"""

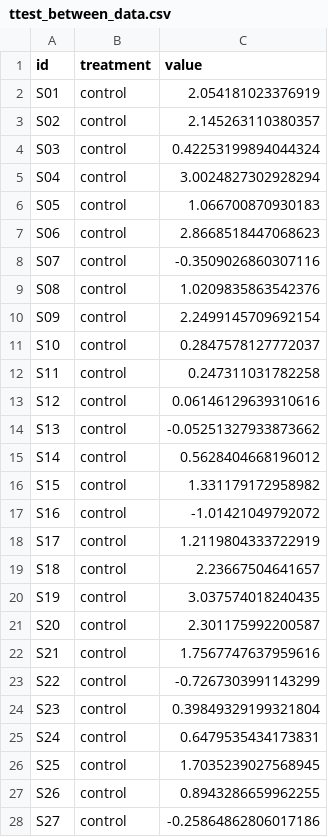
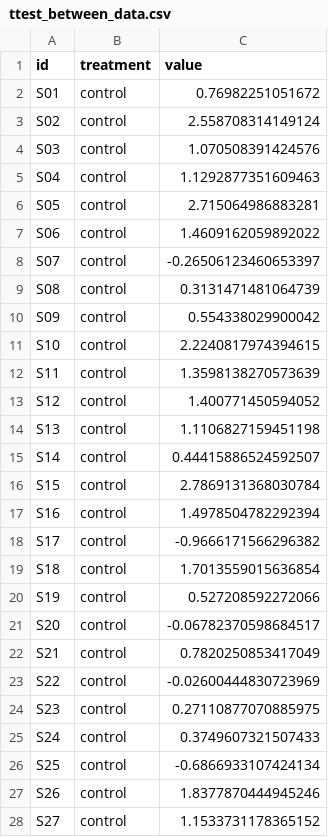
Before and after one commit to aschetti/R-data-sim, a CSV file: data/ttest_between_data.csv, drawn as a sheet; only a part is shown; the diff covers the shown part only.

```diff
--- a/data/ttest_between_data.csv
+++ b/data/ttest_between_data.csv
@@ -1,28 +1,28 @@
 id,treatment,value
-S01,control,2.054181023376919
-S02,control,2.145263110380357
-S03,control,0.42253199894044324
-S04,control,3.0024827302928294
-S05,control,1.066700870930183
-S06,control,2.8668518447068623
-S07,control,-0.3509026860307116
-S08,control,1.0209835863542376
-S09,control,2.2499145709692154
-S10,control,0.2847578127772037
-S11,control,0.247311031782258
-S12,control,0.06146129639310616
-S13,control,-0.05251327933873662
-S14,control,0.5628404668196012
-S15,control,1.331179172958982
-S16,control,-1.01421049792072
-S17,control,1.2119804333722919
-S18,control,2.23667504641657
-S19,control,3.037574018240435
-S20,control,2.301175992200587
-S21,control,1.7567747637959616
-S22,control,-0.7267303991143299
-S23,control,0.39849329199321804
-S24,control,0.6479535434173831
-S25,control,1.7035239027568945
-S26,control,0.8943286659962255
-S27,control,-0.25864862806017186
+S01,control,0.76982251051672
+S02,control,2.558708314149124
+S03,control,1.070508391424576
+S04,control,1.1292877351609463
+S05,control,2.715064986883281
+S06,control,1.4609162059892022
+S07,control,-0.26506123460653397
+S08,control,0.3131471481064739
+S09,control,0.554338029900042
+S10,control,2.2240817974394615
+S11,control,1.3598138270573639
+S12,control,1.400771450594052
+S13,control,1.1106827159451198
+S14,control,0.44415886524592507
+S15,control,2.7869131368030784
+S16,control,1.4978504782292394
+S17,control,-0.9666171566296382
+S18,control,1.7013559015636854
+S19,control,0.527208592272066
+S20,control,-0.06782370598684517
+S21,control,0.7820250853417049
+S22,control,-0.02600444830723969
+S23,control,0.27110877070885975
+S24,control,0.3749607321507433
+S25,control,-0.6866933107424134
+S26,control,1.8377870444945246
+S27,control,1.1533731178365152
```
Also changed, not shown: 63 edited cells elsewhere in this file, data/ANOVA_data.csv, data/ttest_within_data.csv, 7 other files.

"""

• EXERCISE AIM:
Search the entries for the string "data" and collect each line that has it.

• RESPONSE:
Before and after one commit to aschetti/R-data-sim, a CSV file: data/ttest_between_data.csv, drawn as a sheet; only a part is shown; the diff covers the shown part only.
--- a/data/ttest_between_data.csv
+++ b/data/ttest_between_data.csv
Also changed, not shown: 63 edited cells elsewhere in this file, data/ANOVA_data.csv, data/ttest_within_data.csv, 7 other files.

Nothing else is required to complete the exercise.